REQUIRED ACTION
Whenever the string "width" turns up in a line below, that line should be copied.

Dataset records
- - -
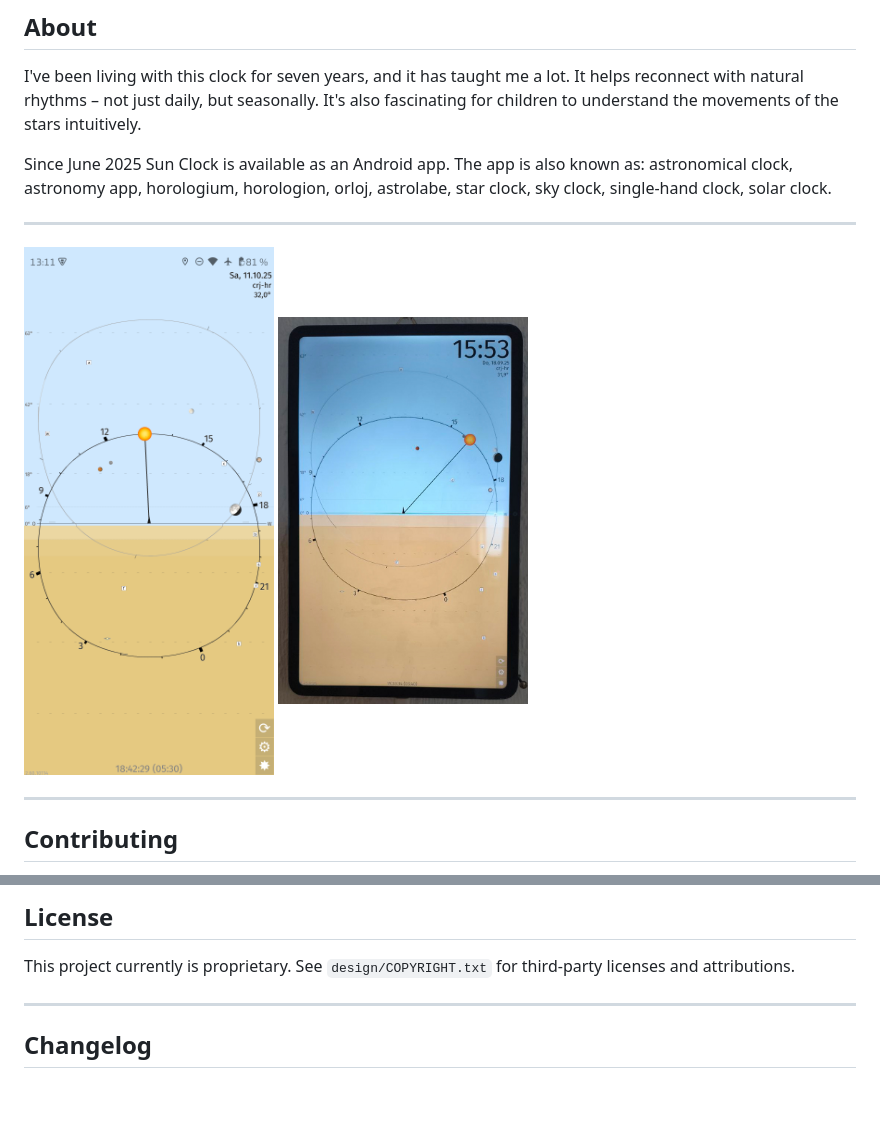
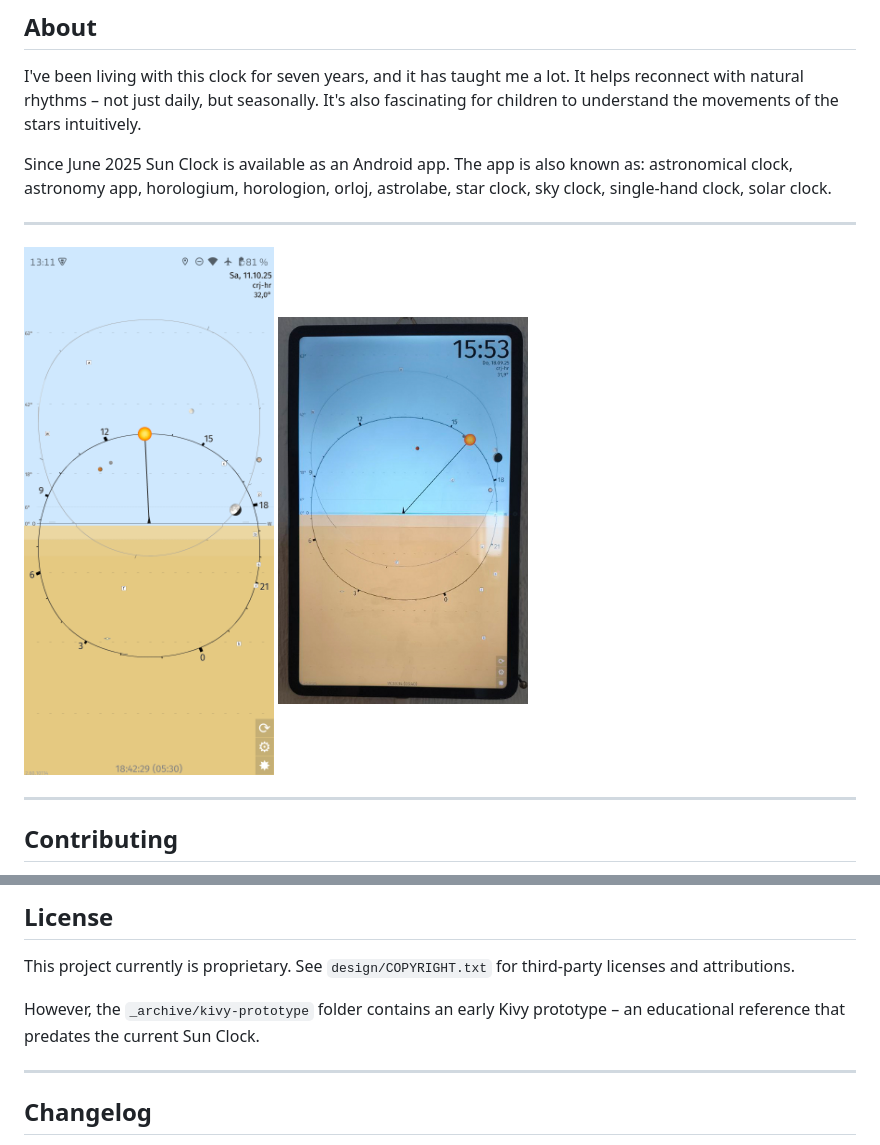
Before and after one commit to gaxmann/suhr, a Markdown page: README.md, 2 parts joined by grey strips. Drawn GitHub-style; blank space fills up the shorter version.

```diff
--- a/README.md
+++ b/README.md
@@ -37,9 +37,9 @@ Since June 2025 Sun Clock is available as an Android app. The app is also known
 ---
 
 <p float="left">
-  <img src="__gitdesign/sunclock_0.png" width="250" />
-  <img src="__gitdesign/tablet.jpg" width="250" />
-  <!-- <img src="__gitdesign/eink.jpg" width="250" /> -->
+  <img src="_gitdesign/sunclock_0.png" width="250" />
+  <img src="_gitdesign/tablet.jpg" width="250" />
+  <!-- <img src="_gitdesign/eink.jpg" width="250" /> -->
 </p>
 
 ---
@@ -75,6 +75,8 @@ Create new images of celestial bodies or assets (if original or properly license
 
 This project currently is proprietary. See `design/COPYRIGHT.txt` for third-party licenses and attributions.
 
+However, the `_archive/kivy-prototype` folder contains an early Kivy prototype – an educational reference that predates the current Sun Clock.
+
 ---
 
 ## Changelog
```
- - -
TASK RESULT
-  <img src="__gitdesign/sunclock_0.png" width="250" />
-  <img src="__gitdesign/tablet.jpg" width="250" />
-  <!-- <img src="__gitdesign/eink.jpg" width="250" /> -->
+  <img src="_gitdesign/sunclock_0.png" width="250" />
+  <img src="_gitdesign/tablet.jpg" width="250" />
+  <!-- <img src="_gitdesign/eink.jpg" width="250" /> -->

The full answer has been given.